TASK: Copy every line from the records below that holds the word "keyof".
= Beginning of Section =
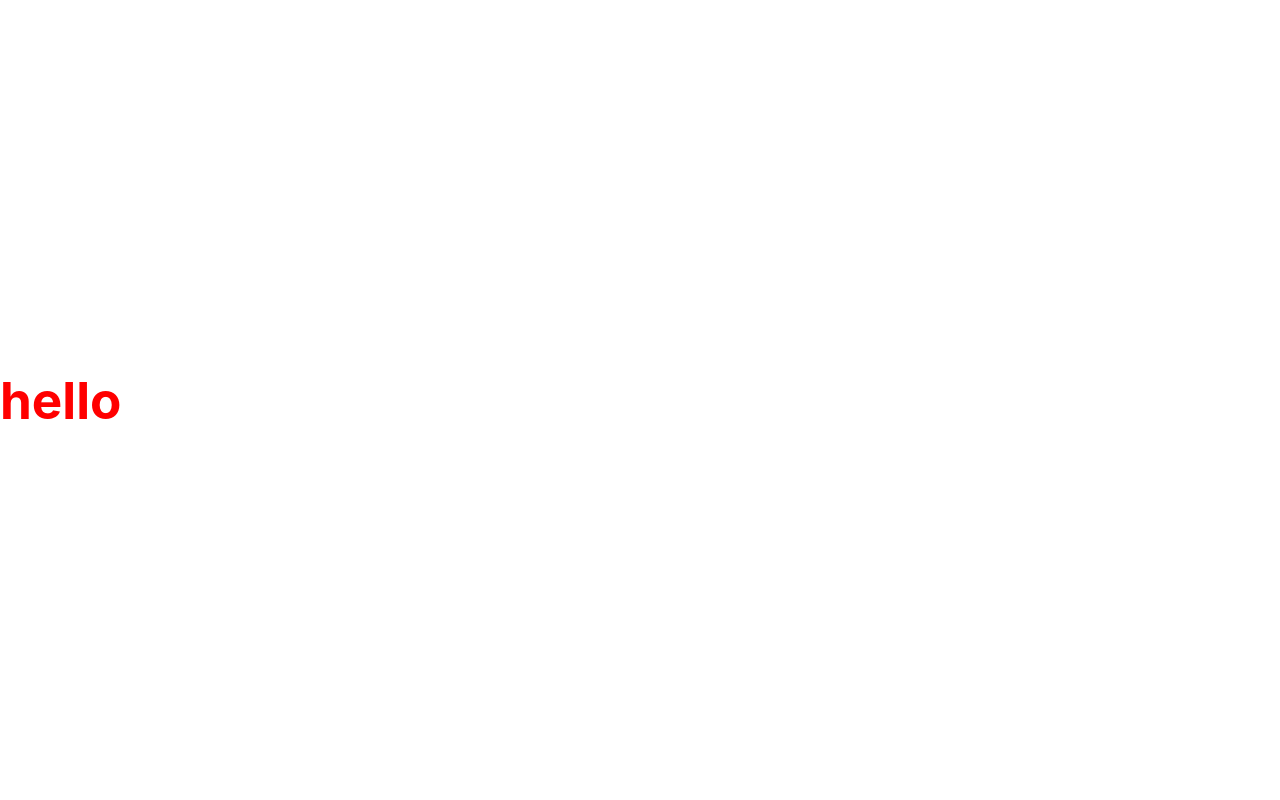
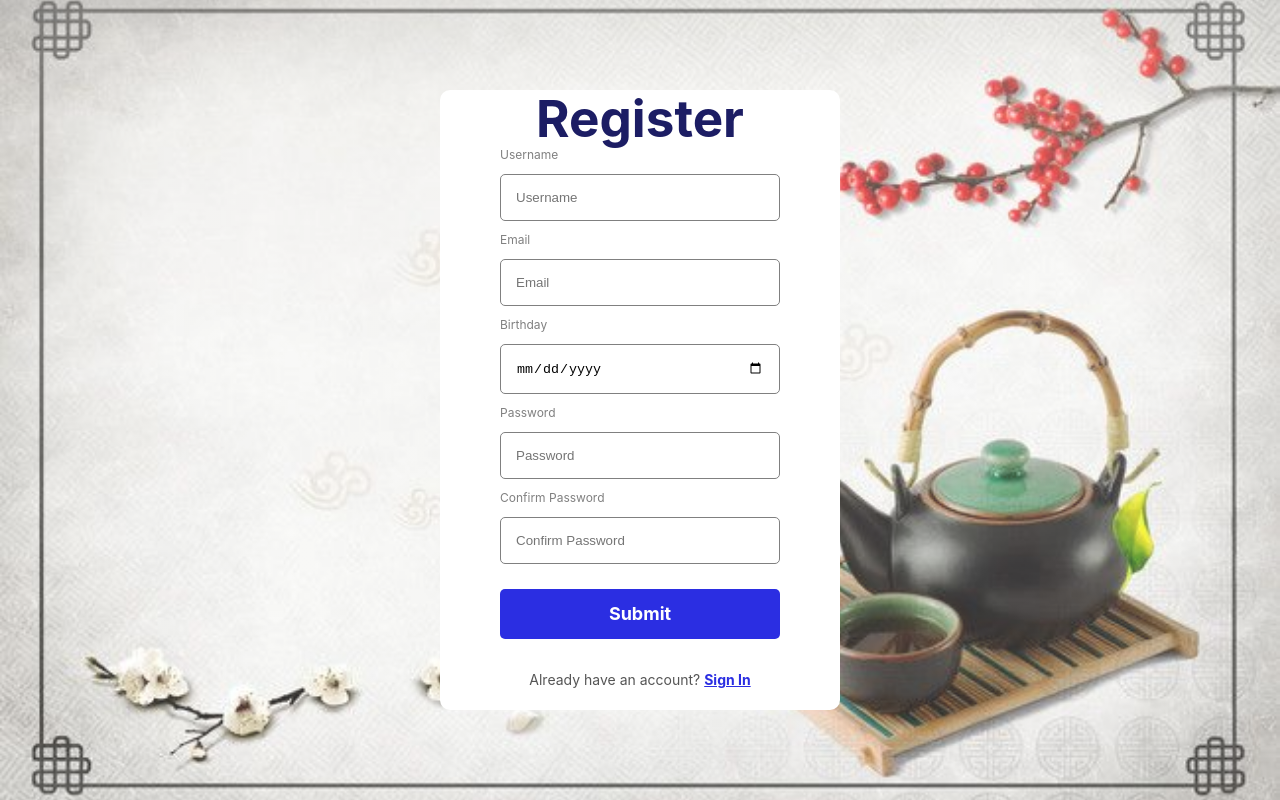
Before and after one commit to dianamakarevych/eshop, a React (Vite) app: page / in a window 1280 px wide. Built offline with nearby package versions, Linux system fonts and the light colour scheme.

Commit message:
Add log in and registered

```diff
--- a/index.html
+++ b/index.html
@@ -10,7 +10,7 @@
 
 <body>
   <div id="root"></div>
-  <script type="module" src="/src/main.jsx"></script>
+  <script type="module" src="/src/main.tsx"></script>
 </body>
 
 </html>
--- a/src/components/App/App.css
+++ b/src/components/App/App.css
@@ -1,58 +1,23 @@
-#root {
-  max-width: 1280px;
-  margin: 0 auto;
-  padding: 2rem;
-  text-align: center;
+* {
+  margin: 0;
+  padding: 0;
+  box-sizing: border-box;
 }
 
-.logo {
-  height: 6em;
-  padding: 1.5em;
-  will-change: filter;
-  transition: filter 300ms;
+#root {
+  height: 100vh;
+  width: 100%;
 }
-
-.logo:hover {
-  filter: drop-shadow(0 0 2em #646cffaa);
-}
-
-.logo.react:hover {
-  filter: drop-shadow(0 0 2em #61dafbaa);
-}
-
-@keyframes logo-spin {
-  from {
-    transform: rotate(0deg);
-  }
-
-  to {
-    transform: rotate(360deg);
-  }
-}
-
-@media (prefers-reduced-motion: no-preference) {
-  a:nth-of-type(2) .logo {
-    animation: logo-spin infinite 20s linear;
-  }
-}
-
-.card {
-  padding: 2em;
-}
-
-.read-the-docs {
-  color: #888;
-}
-
 
 .app {
   display: flex;
   align-items: center;
   justify-content: center;
   height: 100vh;
-  background: linear-gradient(rgba(255, 255, 255, 0.7),
-      rgba(255, 255, 255, 0.3)),
-    url("/tea.jpg");
+  background: linear-gradient(rgba(255, 255, 255, 0.349),
+      rgba(255, 255, 255, 0.151)),
+    url("/src/assets/Free\ \ Chinese\,\ Style\,\ Tea\ Background\ Images\,\ Chinese\ Tea\ Culture\ Poster\ Background\ Photo\ Background\ PNG\ and\ Vectors.jpg");
+  /* ← fixed path */
   background-size: cover;
   background-position: center;
 }
@@ -82,3 +47,29 @@ button {
   margin-top: 15px;
   margin-bottom: 30px;
 }
+
+.signin-text {
+  text-align: center;
+  margin-bottom: 20px;
+  color: #555;
+  font-size: 14px;
+}
+
+.signin-btn {
+  width: auto;
+  /* override the full-width button style */
+  height: auto;
+  padding: 0;
+  background: none;
+  color: rgb(43, 46, 226);
+  font-size: 14px;
+  font-weight: bold;
+  border: none;
+  cursor: pointer;
+  margin: 0;
+  text-decoration: underline;
+}
+
+.signin-btn:hover {
+  color: rgb(28, 29, 100);
+}
--- a/src/components/App/App.tsx
+++ b/src/components/App/App.tsx
@@ -1,3 +1,156 @@
-export default function App() {
-    return <h1 style={{ color: 'red' }}>hello</h1>
+import { useState } from "react";
+import "./App.css";
+import FormInput from "../../pages/FormInput";
+
+type FormValues = {
+    username: string;
+    email: string;
+    birthday: string;
+    password: string;
+    confirmPassword: string;
+};
+
+type SignInValues = {
+    email: string;
+    password: string;
+};
+
+function App() {
+    // ✅ ALL useState hooks inside App
+    const [isLogin, setIsLogin] = useState(false);
+    const [values, setValues] = useState<FormValues>({
+        username: "",
+        email: "",
+        birthday: "",
+        password: "",
+        confirmPassword: "",
+    });
+    const [signInValues, setSignInValues] = useState<SignInValues>({
+        email: "",
+        password: "",
+    });
+
+    const registerInputs = [
+        {
+            id: 1,
+            name: "username",
+            type: "text",
+            placeholder: "Username",
+            errorMessage: "Username should be 3-16 characters and shouldn't include any special character!",
+            label: "Username",
+            pattern: "^[A-Za-z0-9]{3,16}$",
+            required: true,
+        },
+        {
+            id: 2,
+            name: "email",
+            type: "email",
+            placeholder: "Email",
+            errorMessage: "It should be a valid email address!",
+            label: "Email",
+            required: true,
+        },
+        {
+            id: 3,
+            name: "birthday",
+            type: "date",
+            placeholder: "Birthday",
+            errorMessage: "",
+            label: "Birthday",
+        },
+        {
+            id: 4,
+            name: "password",
+            type: "password",
+            placeholder: "Password",
+            errorMessage: "Password should be 8-20 characters and include at least 1 letter, 1 number and 1 special character!",
+            label: "Password",
+            pattern: `^(?=.*[0-9])(?=.*[a-zA-Z])(?=.*[!@#$%^&*])[A-Za-z0-9!@#$%^&*]{8,20}`,
+            required: true,
+        },
+        {
+            id: 5,
+            name: "confirmPassword",
+            type: "password",
+            placeholder: "Confirm Password",
+            errorMessage: "Passwords don't match",
+            label: "Confirm Password",
+            pattern: values.password.replace(/[.*+?^${}()|[\]\\]/g, "\\$&"),
+            required: true,
+        },
+    ];
+
+    const signInInputs = [
+        {
+            id: 1,
+            name: "email",
+            type: "email",
+            placeholder: "Email",
+            errorMessage: "It should be a valid email address!",
+            label: "Email",
+            required: true,
+        },
+        {
+            id: 2,
+            name: "password",
+            type: "password",
+            placeholder: "Password",
+            errorMessage: "Incorrect password!",
+            label: "Password",
+            required: true,
+        },
+    ];
+
+    const handleSubmit = (e: React.FormEvent<HTMLFormElement>): void => {
+        e.preventDefault();
+    };
+
+    const onChange = (e: React.ChangeEvent<HTMLInputElement>): void => {
+        if (isLogin) {
+            setSignInValues({ ...signInValues, [e.target.name]: e.target.value });
+        } else {
+            setValues({ ...values, [e.target.name]: e.target.value });
+        }
+    };
+
+    return (
+        <div className="app">
+            <form onSubmit={handleSubmit}>
+                <h1>{isLogin ? "Sign In" : "Register"}</h1>
+
+                {isLogin
+                    ? signInInputs.map((input) => (
+                        <FormInput
+                            key={input.id}
+                            {...input}
+                            value={signInValues[input.name as keyof SignInValues]}
+                            onChange={onChange}
+                        />
+                    ))
+                    : registerInputs.map((input) => (
+                        <FormInput
+                            key={input.id}
+                            {...input}
+                            value={values[input.name as keyof FormValues]}
+                            onChange={onChange}
+                        />
+                    ))}
+
+                <button type="submit">{isLogin ? "Sign In" : "Submit"}</button>
+
+                <p className="signin-text">
+                    {isLogin ? "Don't have an account?" : "Already have an account?"}{" "}
+                    <button
+                        type="button"
+                        className="signin-btn"
+                        onClick={() => setIsLogin(!isLogin)}
+                    >
+                        {isLogin ? "Register" : "Sign In"}
+                    </button>
+                </p>
+            </form>
+        </div>
+    );
 }
+
+export default App;
--- a/src/pages/FormInput.tsx
+++ b/src/pages/FormInput.tsx
@@ -1,16 +1,17 @@
 import { useState } from "react";
-import "./Form.css"
+import "./Form.css";
 
 interface FormInputProps {
     label: string;
     errorMessage?: string;
     onChange?: (e: React.ChangeEvent<HTMLInputElement>) => void;
-    id?: string;
+    id?: number;           // ← changed string to number
     name?: string;
     type?: string;
     placeholder?: string;
     pattern?: string;
     required?: boolean;
+    value?: string;        // ← added missing value prop
 }
 
 const FormInput = ({ label, errorMessage, onChange, id, ...inputProps }: FormInputProps) => {
@@ -24,7 +25,8 @@ const FormInput = ({ label, errorMessage, onChange, id, ...inputProps }: FormInp
                 onChange={onChange}
                 onBlur={() => setFocused(true)}
                 onFocus={() =>
-                    inputProps.name === "confirmPassword" && setFocused(true)}
+                    inputProps.name === "confirmPassword" && setFocused(true)
+                }
                 data-focused={focused.toString()}
             />
             <span>{errorMessage}</span>
```
Also changed, not shown: src/assets/Free  Chinese, Style, Tea Background Images, Chinese Tea Culture Poster Background Photo Background PNG and Vectors.jpg (added), src/assets/tea-background.jpg (added).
= End of Section =
TASK RESPONSE:
+                            value={signInValues[input.name as keyof SignInValues]}
+                            value={values[input.name as keyof FormValues]}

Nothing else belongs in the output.